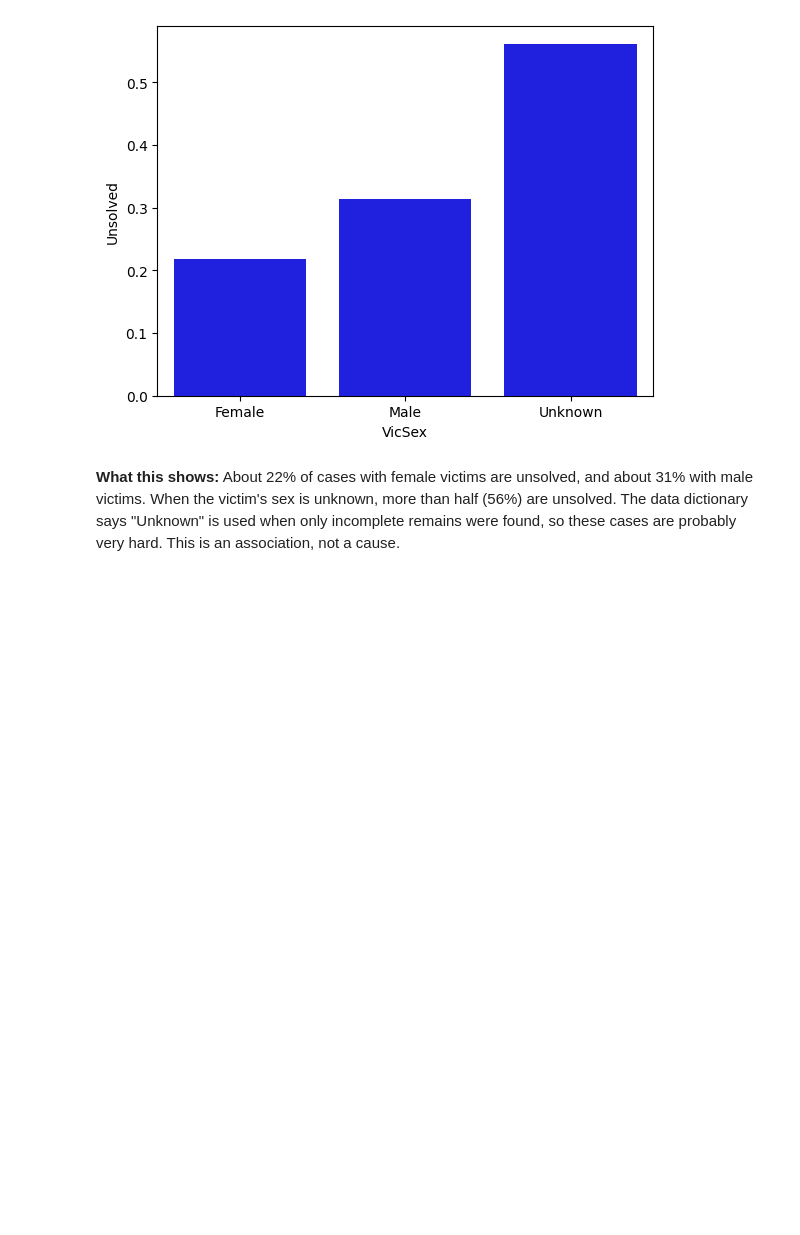
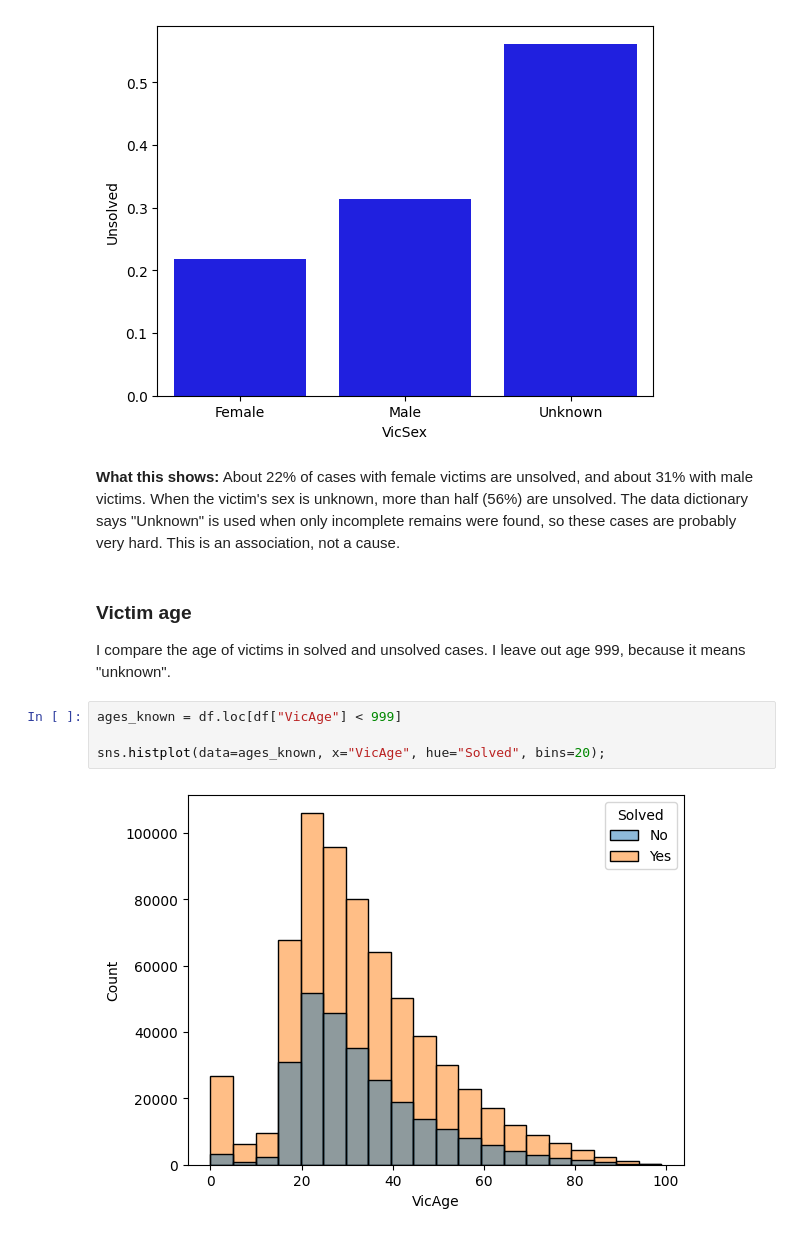
Before and after one commit to Anastasiia-hub0/unsolved-homicides-analysis, a Jupyter notebook: unsolved_homicides_analysis.ipynb, the cells around one changed output. Saved outputs shown, nothing was run; the diff lists cells and outputs as text; blank space fills up the shorter version.

Commit message:
Add victim age and state to exploration

```diff
--- a/unsolved_homicides_analysis.ipynb
+++ b/unsolved_homicides_analysis.ipynb
@@ -339,3 +339,12 @@ sns.barplot(x="VicSex", y="Unsolved", data=unsolved_by_sex, color="b");
 [figure]
 # %% [markdown]
 **What this shows:** About 22% of cases with female victims are unsolved, and about 31% with male victims. When the victim's sex is unknown, more than half (56%) are unsolved. The data dictionary says "Unknown" is used when only incomplete remains were found, so these cases are probably very hard. This is an association, not a cause.
+# %% [markdown]
+### Victim age
+I compare the age of victims in solved and unsolved cases. I leave out age 999, because it means "unknown".
+# %%
+ages_known = df.loc[df["VicAge"] < 999]
+
+sns.histplot(data=ages_known, x="VicAge", hue="Solved", bins=20);
+# %% [output]
+[figure, added]
```
Also changed, not shown: parts of 4 cells of this notebook.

————————

Directions> All lines of the listing must be given again exactly, excluding the pictures.

Written solution>
Before and after one commit to Anastasiia-hub0/unsolved-homicides-analysis, a Jupyter notebook: unsolved_homicides_analysis.ipynb, the cells around one changed output. Saved outputs shown, nothing was run; the diff lists cells and outputs as text; blank space fills up the shorter version.

Commit message:
Add victim age and state to exploration

```diff
--- a/unsolved_homicides_analysis.ipynb
+++ b/unsolved_homicides_analysis.ipynb
@@ -339,3 +339,12 @@ sns.barplot(x="VicSex", y="Unsolved", data=unsolved_by_sex, color="b");
 [figure]
 # %% [markdown]
 **What this shows:** About 22% of cases with female victims are unsolved, and about 31% with male victims. When the victim's sex is unknown, more than half (56%) are unsolved. The data dictionary says "Unknown" is used when only incomplete remains were found, so these cases are probably very hard. This is an association, not a cause.
+# %% [markdown]
+### Victim age
+I compare the age of victims in solved and unsolved cases. I leave out age 999, because it means "unknown".
+# %%
+ages_known = df.loc[df["VicAge"] < 999]
+
+sns.histplot(data=ages_known, x="VicAge", hue="Solved", bins=20);
+# %% [output]
+[figure, added]
```
Also changed, not shown: parts of 4 cells of this notebook.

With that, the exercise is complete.